== Entries shown ==

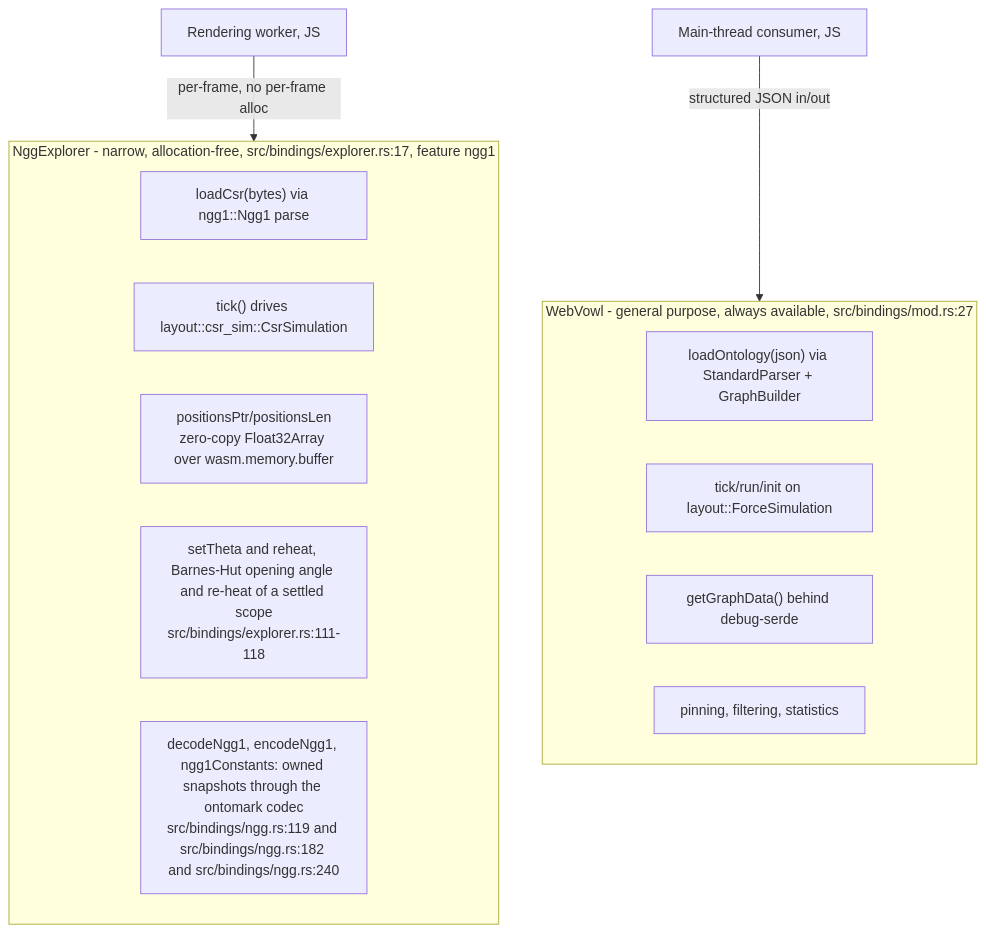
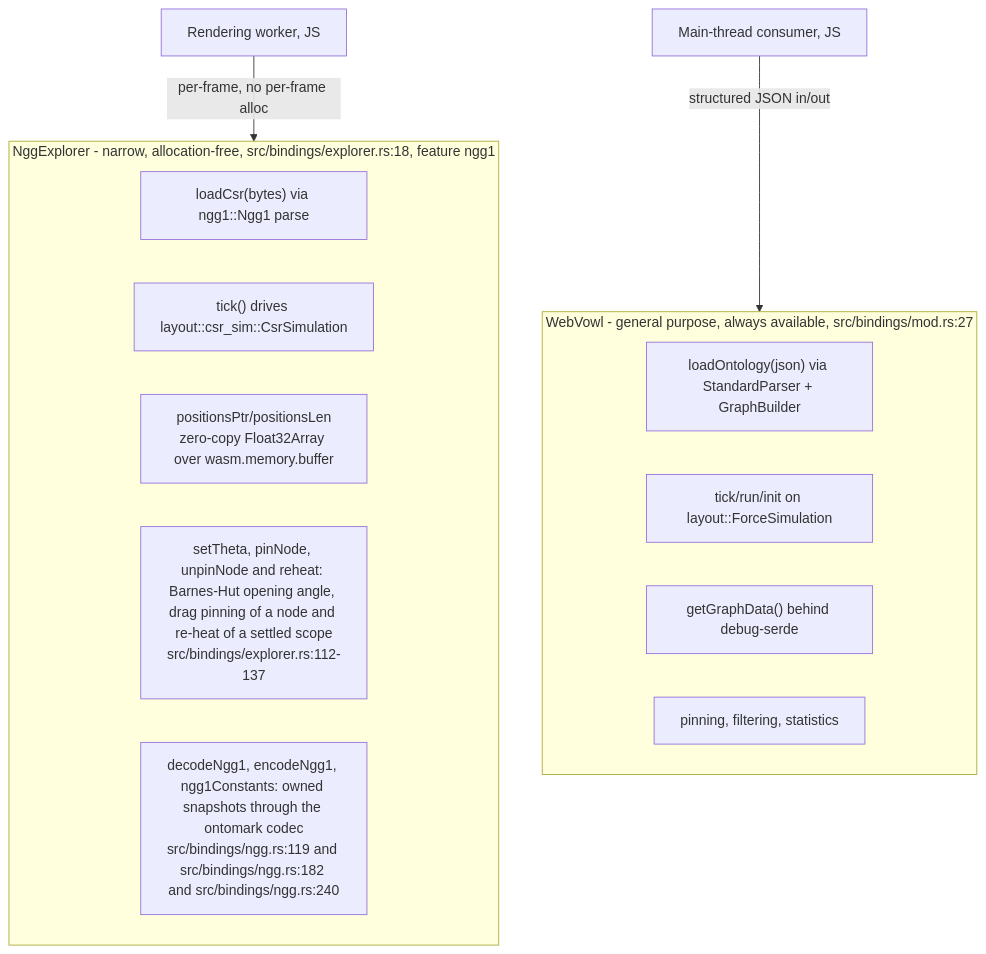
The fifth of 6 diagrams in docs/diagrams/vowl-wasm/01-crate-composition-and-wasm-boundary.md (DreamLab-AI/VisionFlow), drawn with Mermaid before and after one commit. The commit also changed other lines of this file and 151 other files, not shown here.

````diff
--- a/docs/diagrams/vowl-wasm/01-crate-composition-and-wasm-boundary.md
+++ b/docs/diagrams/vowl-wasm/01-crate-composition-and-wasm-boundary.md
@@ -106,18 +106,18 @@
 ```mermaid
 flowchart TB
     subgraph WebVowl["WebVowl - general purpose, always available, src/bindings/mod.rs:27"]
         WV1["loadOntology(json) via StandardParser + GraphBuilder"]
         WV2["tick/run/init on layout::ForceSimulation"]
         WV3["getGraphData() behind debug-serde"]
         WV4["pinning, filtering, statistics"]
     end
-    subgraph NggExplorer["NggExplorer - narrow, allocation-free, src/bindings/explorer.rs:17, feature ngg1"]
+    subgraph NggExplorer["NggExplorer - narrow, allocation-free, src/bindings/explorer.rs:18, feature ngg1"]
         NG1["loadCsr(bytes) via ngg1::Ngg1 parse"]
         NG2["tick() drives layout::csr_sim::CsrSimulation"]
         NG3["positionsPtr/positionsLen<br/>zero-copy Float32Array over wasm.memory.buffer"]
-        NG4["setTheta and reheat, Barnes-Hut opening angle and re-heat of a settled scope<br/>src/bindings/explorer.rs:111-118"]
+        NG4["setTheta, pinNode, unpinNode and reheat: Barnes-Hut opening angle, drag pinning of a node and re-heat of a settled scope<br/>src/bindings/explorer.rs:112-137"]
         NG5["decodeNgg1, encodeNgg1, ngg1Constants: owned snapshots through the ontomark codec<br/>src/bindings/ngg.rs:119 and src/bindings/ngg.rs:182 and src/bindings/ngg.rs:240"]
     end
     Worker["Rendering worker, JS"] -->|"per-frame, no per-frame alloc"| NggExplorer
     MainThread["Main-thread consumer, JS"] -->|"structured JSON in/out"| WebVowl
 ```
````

===

### Problem requirements
Among the lines of the data, which ones contain the word "composition"? Show them.

### Response
The fifth of 6 diagrams in docs/diagrams/vowl-wasm/01-crate-composition-and-wasm-boundary.md (DreamLab-AI/VisionFlow), drawn with Mermaid before and after one commit. The commit also changed other lines of this file and 151 other files, not shown here.
--- a/docs/diagrams/vowl-wasm/01-crate-composition-and-wasm-boundary.md
+++ b/docs/diagrams/vowl-wasm/01-crate-composition-and-wasm-boundary.md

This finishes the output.